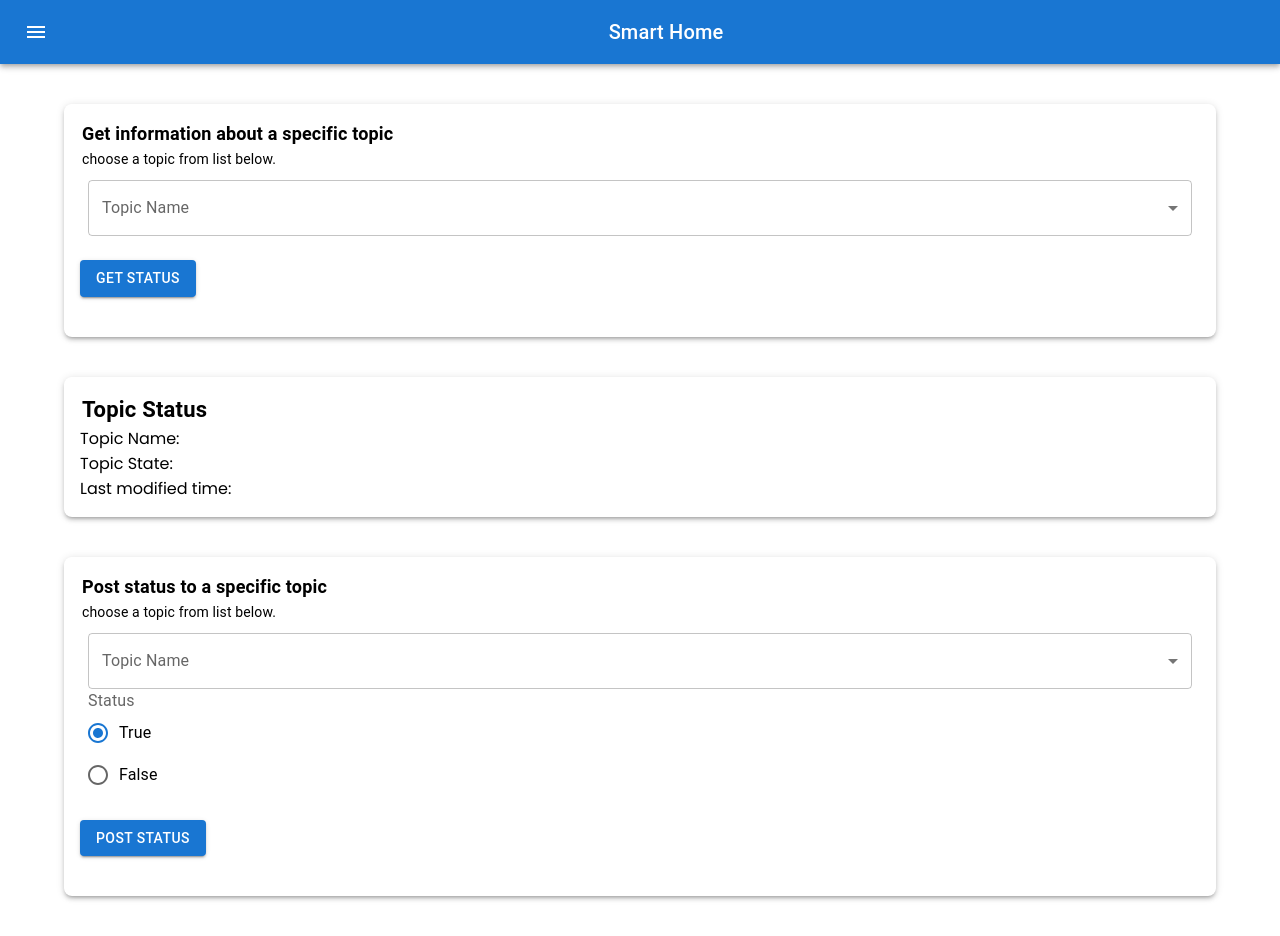
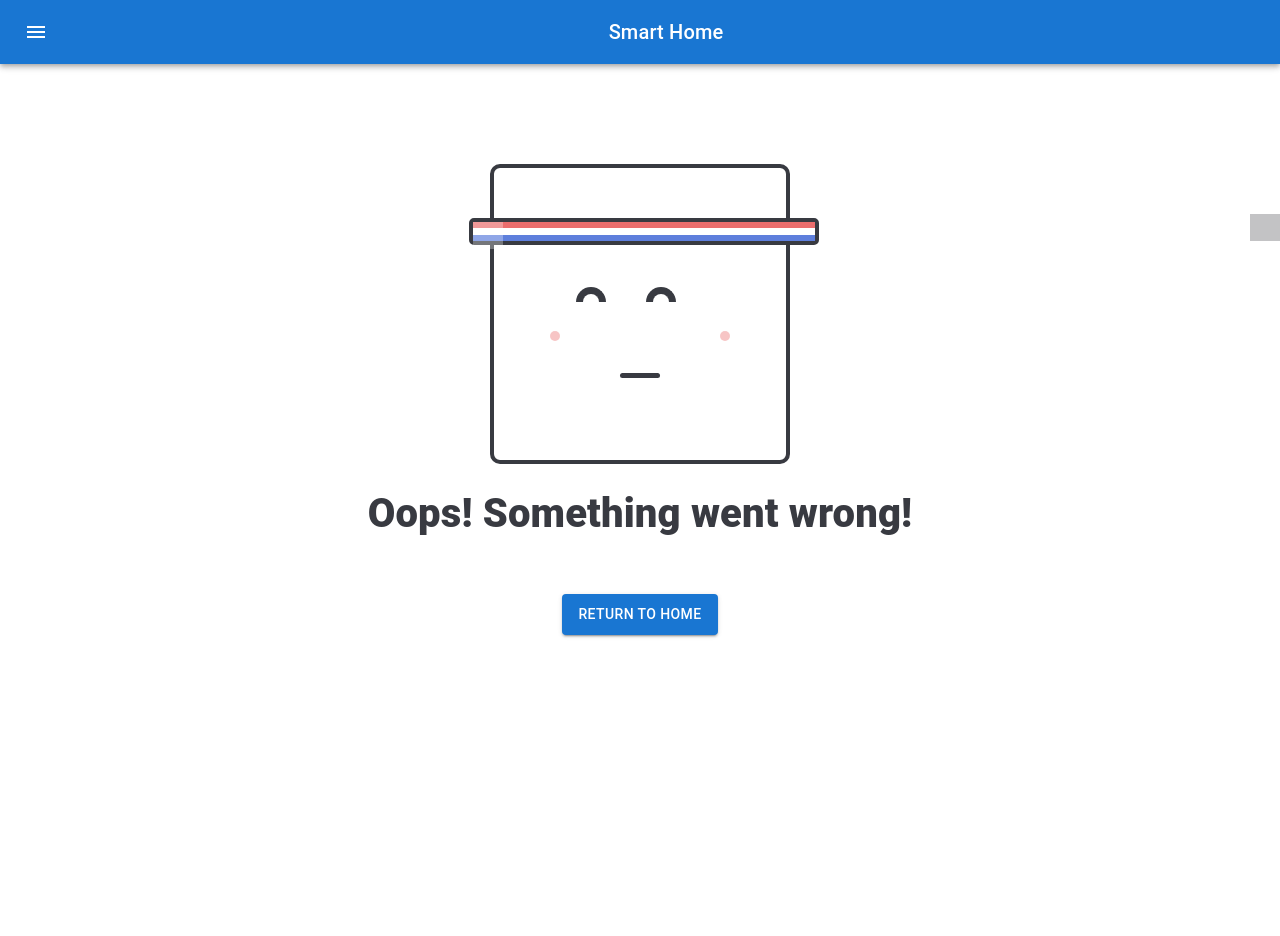
Before and after one commit to SmartHome101/smart-home-web-page, a React (Create React App) app: page /not-found in a window 1280 px wide. After the commit the page ends 800 px from the top, so only its background shows below. Built offline with nearby package versions, Linux system fonts and the light colour scheme.

Commit message:
[WIP] add not-found page, create some pages, integrate with node mcu

```diff
--- a/package.json
+++ b/package.json
@@ -13,6 +13,7 @@
     "axios": "^0.27.2",
     "react": "^18.1.0",
     "react-dom": "^18.1.0",
+    "react-router-dom": "^6.3.0",
     "react-scripts": "5.0.1",
     "web-vitals": "^2.1.4"
   },
--- a/src/App.js
+++ b/src/App.js
@@ -1,39 +1,53 @@
 import { Fragment } from "react";
 import { Container } from "@mui/material";
+import CssBaseline from "@mui/material/CssBaseline";
+import { Routes, Route, Navigate } from "react-router-dom";
+import NotFound from "./pages/NotFound/NotFound";
 // import custom components
 import Bar from "./components/Bar/Bar";
-import PostStatus from "./components/PostStatus/PostStatus";
-import GetStatus from "./components/GetStatus/GetStatus";
+import Home from "./pages/Home/Home";
+import About from "./pages/About/About";
+import WelcomePage from "./pages/WelcomePage/WelcomePage";
 
-const topics = [
-  'livingRoomLight',
-  'livingRoomWindow',
-  'livingRoomFan',
-  'livingRoomHeater',
-  'receptionLight',
-  'bathroomLight',
-  'bedroomCurtain',
-  'bedroomFan',
-  'kitchenLight'
-];
+// import PostStatus from "./components/PostStatus/PostStatus";
+// import GetStatus from "./components/GetStatus/GetStatus";
 
-const getStyles = (name, topicName, theme) => {
-  return {
-    fontWeight:
-      topicName.indexOf(name) === -1
-        ? theme.typography.fontWeightRegular
-        : theme.typography.fontWeightMedium,
-  };
-}
+// const topics = [
+//   'home/node1/D1',
+//   'home/node1/D2',
+//   'home/node1/D6',
+//   'livingRoomLight',
+//   'livingRoomWindow',
+//   'livingRoomFan',
+//   'livingRoomHeater',
+//   'receptionLight',
+//   'bathroomLight',
+//   'bedroomCurtain',
+//   'bedroomFan',
+//   'kitchenLight'
+// ];
+
+// const getStyles = (name, topicName, theme) => {
+//   return {
+//     fontWeight:
+//       topicName.indexOf(name) === -1
+//         ? theme.typography.fontWeightRegular
+//         : theme.typography.fontWeightMedium,
+//   };
+// }
 
 const App = () => {
   return (
     <Fragment>
+      <CssBaseline />
       <Bar />
-      <Container sx={{ display: "flex", flexDirection: "column" }}>
-        <GetStatus Topics={topics} getStyles={getStyles} />
-        <PostStatus Topics={topics} getStyles={getStyles} />
-      </Container>
+      <Routes>
+        <Route path="/home" element={<Home />} />
+        <Route path="/welcome-page" element={<WelcomePage />} />
+        <Route path="/about" element={<About />} />
+        <Route path="*" element={<Navigate to="/not-found" />} />
+        <Route path="/not-found" element={<NotFound />} />
+      </Routes>
     </Fragment>
   );
 }
--- a/src/components/GetStatus/GetStatus.js
+++ b/src/components/GetStatus/GetStatus.js
@@ -10,11 +10,10 @@ const GetStatus = ({ Topics, getStyles }) => {
     const [topicName, setTopicName] = useState('');
     const [topicData, setTopicData] = useState({
         topic: '',
-        payload: { status: null },
+        payload: { message: null },
         lastModifiedTime: ""
     });
     const theme = useTheme();
-
     const handleChange = (event) => {
         setTopicName(event.target.value);
     };
@@ -121,7 +120,6 @@ const GetStatus = ({ Topics, getStyles }) => {
             </Box>
             <TopicStatus Data={topicData} />
         </Fragment>
-
     )
 }
 
--- a/src/components/PostStatus/PostStatus.js
+++ b/src/components/PostStatus/PostStatus.js
@@ -7,18 +7,19 @@ import axios from "axios";
 
 const PostStatus = ({ Topics, getStyles }) => {
     const [topicName, setTopicName] = useState('');
-    const [status, setStatus] = useState(true);
+    // const [status, setStatus] = useState(true);
+    const [message, setMessage] = useState(null);
     const theme = useTheme();
 
     const handleChange = (event) => {
         setTopicName(event.target.value);
     };
-    const handleStatusChange = (event) => {
-        if (event.target.value === 'true') {
-            setStatus(true);
+    const handleMessageChange = (event) => {
+        if (event.target.value === 'ON') {
+            setMessage("ON");
         }
         else {
-            setStatus(false);
+            setMessage("OFF");
         }
     };
 
@@ -38,7 +39,7 @@ const PostStatus = ({ Topics, getStyles }) => {
     // Sabek Account
     const PostData = () => {
         const response = axios.post(`https://j55nm7cgfj.execute-api.us-east-2.amazonaws.com/default/LambdaForIoT?topic=${topicName}`,
-            { status },
+            { message },
             {
                 headers: {
                     'Content-type': 'application/json',
@@ -113,11 +114,11 @@ const PostStatus = ({ Topics, getStyles }) => {
                 <RadioGroup
                     aria-labelledby="demo-controlled-radio-buttons-group"
                     name="controlled-radio-buttons-group"
-                    value={status}
-                    onChange={handleStatusChange}
+                    value={message}
+                    onChange={handleMessageChange}
                 >
-                    <FormControlLabel value='true' control={<Radio />} label="True" />
-                    <FormControlLabel value='false' control={<Radio />} label="False" />
+                    <FormControlLabel value='ON' control={<Radio />} label="True" />
+                    <FormControlLabel value='OFF' control={<Radio />} label="False" />
                 </RadioGroup>
             </FormControl>
             <Box sx={{ mt: 2, mb: 3 }}>
--- a/src/components/TopicStatus/TopicStatus.js
+++ b/src/components/TopicStatus/TopicStatus.js
@@ -19,8 +19,7 @@ const TopicStatus = ({ Data }) => {
                 sx={{ fontSize: "22px", fontWeight: "600", padding: "0 2px" }}
             >Topic Status</Typography>
             <div>Topic Name: {Data.topic}</div>
-            <div>Topic State: {Data.payload.status !== null && <span>{Data.payload.status.toString()}</span>}</div>
-
+            <div>Topic State: {Data.payload.message !== null && <span>{Data.payload.message}</span>}</div>
             <div>Last modified time: {lastModifiedTimeReadable.toLocaleString() !== "Invalid Date" && <span>{lastModifiedTimeReadable.toLocaleString()}</span>}</div>
         </Box>
     )
--- a/src/index.js
+++ b/src/index.js
@@ -1,11 +1,14 @@
 import React from 'react';
 import ReactDOM from 'react-dom/client';
+import { BrowserRouter } from "react-router-dom";
 import './index.css';
 import App from './App';
 
 const root = ReactDOM.createRoot(document.getElementById('root'));
 root.render(
-  <React.StrictMode>
-    <App />
-  </React.StrictMode>
+  <BrowserRouter>
+    <React.StrictMode>
+      <App />
+    </React.StrictMode>
+  </BrowserRouter>
 );
--- /dev/null
+++ b/src/pages/NotFound/NotFound.js
@@ -0,0 +1,32 @@
+import { Button } from "@mui/material";
+import { Fragment } from "react";
+import { Link } from "react-router-dom";
+
+import classes from "./NotFound.module.css";
+
+const NotFound = () => {
+  return (
+    <Fragment>
+      <div className={classes.face}>
+        <div className={classes.band}>
+          <div className={classes.red}></div>
+          <div className={classes.white}></div>
+          <div className={classes.blue}></div>
+        </div>
+        <div className={classes.eyes}></div>
+        <div className={classes.dimples}></div>
+        <div className={classes.mouth}></div>
+      </div>
+      <h1>Oops! Something went wrong!</h1>
+      <div className={classes.center}>
+        <Link to="/">
+          <Button variant="contained" color="primary" sx={{ pt: 1, pb: 1 }}>
+            Return to Home
+          </Button>
+        </Link>
+      </div>
+    </Fragment>
+  );
+};
+
+export default NotFound;
--- /dev/null
+++ b/src/pages/NotFound/NotFound.module.css
@@ -0,0 +1,135 @@
+.face {
+  width: 300px;
+  height: 300px;
+  border: 4px solid #383a41;
+  border-radius: 10px;
+  background-color: #ffffff;
+  margin: 0 auto;
+  margin-top: 100px;
+}
+@media screen and (max-width: 400px) {
+  .face {
+    margin-top: 40px;
+    transform: scale(0.8);
+  }
+}
+.face .band {
+  width: 350px;
+  height: 27px;
+  border: 4px solid #383a41;
+  border-radius: 5px;
+  margin-left: -25px;
+  margin-top: 50px;
+}
+.face .band .red {
+  height: calc(100% / 3);
+  width: 100%;
+  background-color: #eb6d6d;
+}
+.face .band .white {
+  height: calc(100% / 3);
+  width: 100%;
+  background-color: #ffffff;
+}
+.face .band .blue {
+  height: calc(100% / 3);
+  width: 100%;
+  background-color: #5e7fdc;
+}
+.face .band:before {
+  content: "";
+  display: inline-block;
+  height: 27px;
+  width: 30px;
+  background-color: rgba(255, 255, 255, 0.3);
+  position: absolute;
+  z-index: 999;
+}
+.face .band:after {
+  content: "";
+  display: inline-block;
+  height: 27px;
+  width: 30px;
+  background-color: rgba(56, 58, 65, 0.3);
+  position: absolute;
+  z-index: 999;
+  right: 0;
+  margin-top: -27px;
+}
+.face .eyes {
+  width: 128px;
+  margin: 0 auto;
+  margin-top: 40px;
+}
+.face .eyes:before {
+  content: "";
+  display: inline-block;
+  width: 30px;
+  height: 15px;
+  border: 7px solid #383a41;
+  margin-right: 20px;
+  border-top-left-radius: 22px;
+  border-top-right-radius: 22px;
+  border-bottom: 0;
+}
+.face .eyes:after {
+  content: "";
+  display: inline-block;
+  width: 30px;
+  height: 15px;
+  border: 7px solid #383a41;
+  margin-left: 20px;
+  border-top-left-radius: 22px;
+  border-top-right-radius: 22px;
+  border-bottom: 0;
+}
+.face .dimples {
+  width: 180px;
+  margin: 0 auto;
+  margin-top: 15px;
+}
+.face .dimples:before {
+  content: "";
+  display: inline-block;
+  width: 10px;
+  height: 10px;
+  margin-right: 80px;
+  border-radius: 50%;
+  background-color: rgba(235, 109, 109, 0.4);
+}
+.face .dimples:after {
+  content: "";
+  display: inline-block;
+  width: 10px;
+  height: 10px;
+  margin-left: 80px;
+  border-radius: 50%;
+  background-color: rgba(235, 109, 109, 0.4);
+}
+.face .mouth {
+  width: 40px;
+  height: 5px;
+  border-radius: 5px;
+  background-color: #383a41;
+  margin: 0 auto;
+  margin-top: 25px;
+}
+
+h1 {
+  font-weight: 800;
+  color: #383a41;
+  text-align: center;
+  font-size: 2.5em;
+  padding-top: 20px;
+}
+@media screen and (max-width: 400px) {
+  h1 {
+    padding-left: 20px;
+    padding-right: 20px;
+    font-size: 2em;
+  }
+}
+.center {
+  text-align: center;
+  margin-top: 50px;
+}
--- /dev/null
+++ b/src/pages/WelcomePage/WelcomePage.js
@@ -0,0 +1,51 @@
+import { Fragment } from "react"
+import { useNavigate } from "react-router-dom";
+
+import classes from "./WelcomePage.module.css";
+import HomeIcon from '@mui/icons-material/Home';
+import InfoIcon from '@mui/icons-material/Info';
+import AcUnitIcon from '@mui/icons-material/AcUnit';
+
+const WelcomePage = () => {
+
+    const navigate = useNavigate();
+
+    const handleOnClickHome = (e) => {
+        e.preventDefault();
+        navigate("/home");
+    }
+    const handleOnClickWeather = (e) => {
+        e.preventDefault();
+        navigate("/about");
+    }
+    const handleOnClickAbout = (e) => {
+        e.preventDefault();
+        navigate("/about");
+    }
+    return (
+        <Fragment>
+            <div className={classes.sec}>
+                <h2>Welcome to Smart Home 101</h2>
+                <ul>
+                    <li onClick={handleOnClickHome}>
+                        <span><HomeIcon /></span>
+                        <h3>Your Home</h3>
+                        <p>control your home easily from a web application, quickly get access any room in your house, and easily control it.</p>
+                    </li>
+                    <li onClick={handleOnClickWeather}>
+                        <span><AcUnitIcon /></span>
+                        <h3>Weather app</h3>
+                        <p>you can search on a specific city and you will know the weather there with addition to useful weather information.</p>
+                    </li>
+                    <li onClick={handleOnClickAbout}>
+                        <span><InfoIcon /></span>
+                        <h3>About us</h3>
+                        <p>Smart Home 101 is a graduation project implemented by a team in Zagazig university class of 2022.</p>
+                    </li>
+                </ul>
+            </div>
+        </Fragment>
+    )
+}
+
+export default WelcomePage
--- /dev/null
+++ b/src/pages/WelcomePage/WelcomePage.module.css
@@ -0,0 +1,80 @@
+.sec {
+  font-family: "Raleway", sans-serif;
+  padding: 50px 0;
+  background: #fff;
+  text-align: center;
+  word-wrap: break-word;
+}
+.sec h2 {
+  font-weight: 200;
+  font-size: 30px;
+  color: #63b7e6;
+}
+.sec ul {
+  margin: 0;
+  display: flex;
+  flex-flow: row wrap;
+  justify-content: center;
+  list-style: none;
+}
+.sec ul li {
+  padding: 40px;
+  width: 300px;
+  transition: box-shadow 0.3s;
+}
+.sec ul li:hover {
+  cursor: pointer;
+  box-shadow: 0 12px 15px 0 rgba(0, 0, 0, 0.24),
+    0 17px 50px 0 rgba(0, 0, 0, 0.19);
+}
+.sec ul li:hover span {
+  color: #63b7e6;
+}
+.sec ul li:hover p {
+  color: #555;
+}
+.sec ul li:hover h3 {
+  color: #63b7e6;
+}
+.sec ul li:hover h3:after {
+  width: 25px;
+}
+.sec ul li span {
+  font-size: 2.6em;
+  display: block;
+  transition: color 0.3s;
+  color: #a2a2a2;
+}
+.sec ul li span:before,
+.sec ul li span:after {
+  position: static;
+}
+.sec ul li h3 {
+  color: #6f6f6f;
+  display: inline-block;
+  font-size: 24px;
+  font-weight: 100;
+  margin: 24px 0;
+  transition: color 0.3s;
+}
+.sec ul li h3:after {
+  content: "";
+  position: relative;
+  left: 50%;
+  top: 20px;
+  transform: translateX(-50%);
+  display: block;
+  width: 40px;
+  height: 1px;
+  background: #6f6f6f;
+  transition: width 0.3s;
+}
+.sec ul li p {
+  color: #a2a2a2;
+  text-align: left;
+  text-indent: 1em;
+  font-size: 16px;
+  line-height: 26px;
+  margin: 16px 0;
+  transition: color 0.3s;
+}
--- a/src/pages/about/about.js
+++ b/src/pages/about/about.js
@@ -1,7 +1,7 @@
-const about = () => {
+const About = () => {
     return (
         <div>about</div>
     )
 }
 
-export default about
+export default About
--- a/src/pages/home/home.js
+++ b/src/pages/home/home.js
@@ -1,8 +1,42 @@
+import { Fragment } from "react";
+import { Container } from "@mui/material";
+import PostStatus from "../../components/PostStatus/PostStatus";
+import GetStatus from "../../components/GetStatus/GetStatus";
 
-const home = () => {
+const topics = [
+    'home/node1/D1',
+    'home/node1/D2',
+    'home/node1/D6',
+    'livingRoomLight',
+    'livingRoomWindow',
+    'livingRoomFan',
+    'livingRoomHeater',
+    'receptionLight',
+    'bathroomLight',
+    'bedroomCurtain',
+    'bedroomFan',
+    'kitchenLight'
+];
+
+const getStyles = (name, topicName, theme) => {
+    return {
+        fontWeight:
+            topicName.indexOf(name) === -1
+                ? theme.typography.fontWeightRegular
+                : theme.typography.fontWeightMedium,
+    };
+}
+
+
+const Home = () => {
     return (
-        <div>home page</div>
+        <Fragment>
+            <Container sx={{ display: "flex", flexDirection: "column" }}>
+                <GetStatus Topics={topics} getStyles={getStyles} />
+                <PostStatus Topics={topics} getStyles={getStyles} />
+            </Container>
+        </Fragment>
     )
 }
 
-export default home
+export default Home
```
Also changed, not shown: 1 other file (tests, documents, lock files or other folders).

════════

→ **WORK REQUEST**
If a line in the records has the word "NotFound", copy that line.

→ **SOLUTION**
+import NotFound from "./pages/NotFound/NotFound";
+        <Route path="/not-found" element={<NotFound />} />
+++ b/src/pages/NotFound/NotFound.js
+import classes from "./NotFound.module.css";
+const NotFound = () => {
+export default NotFound;
+++ b/src/pages/NotFound/NotFound.module.css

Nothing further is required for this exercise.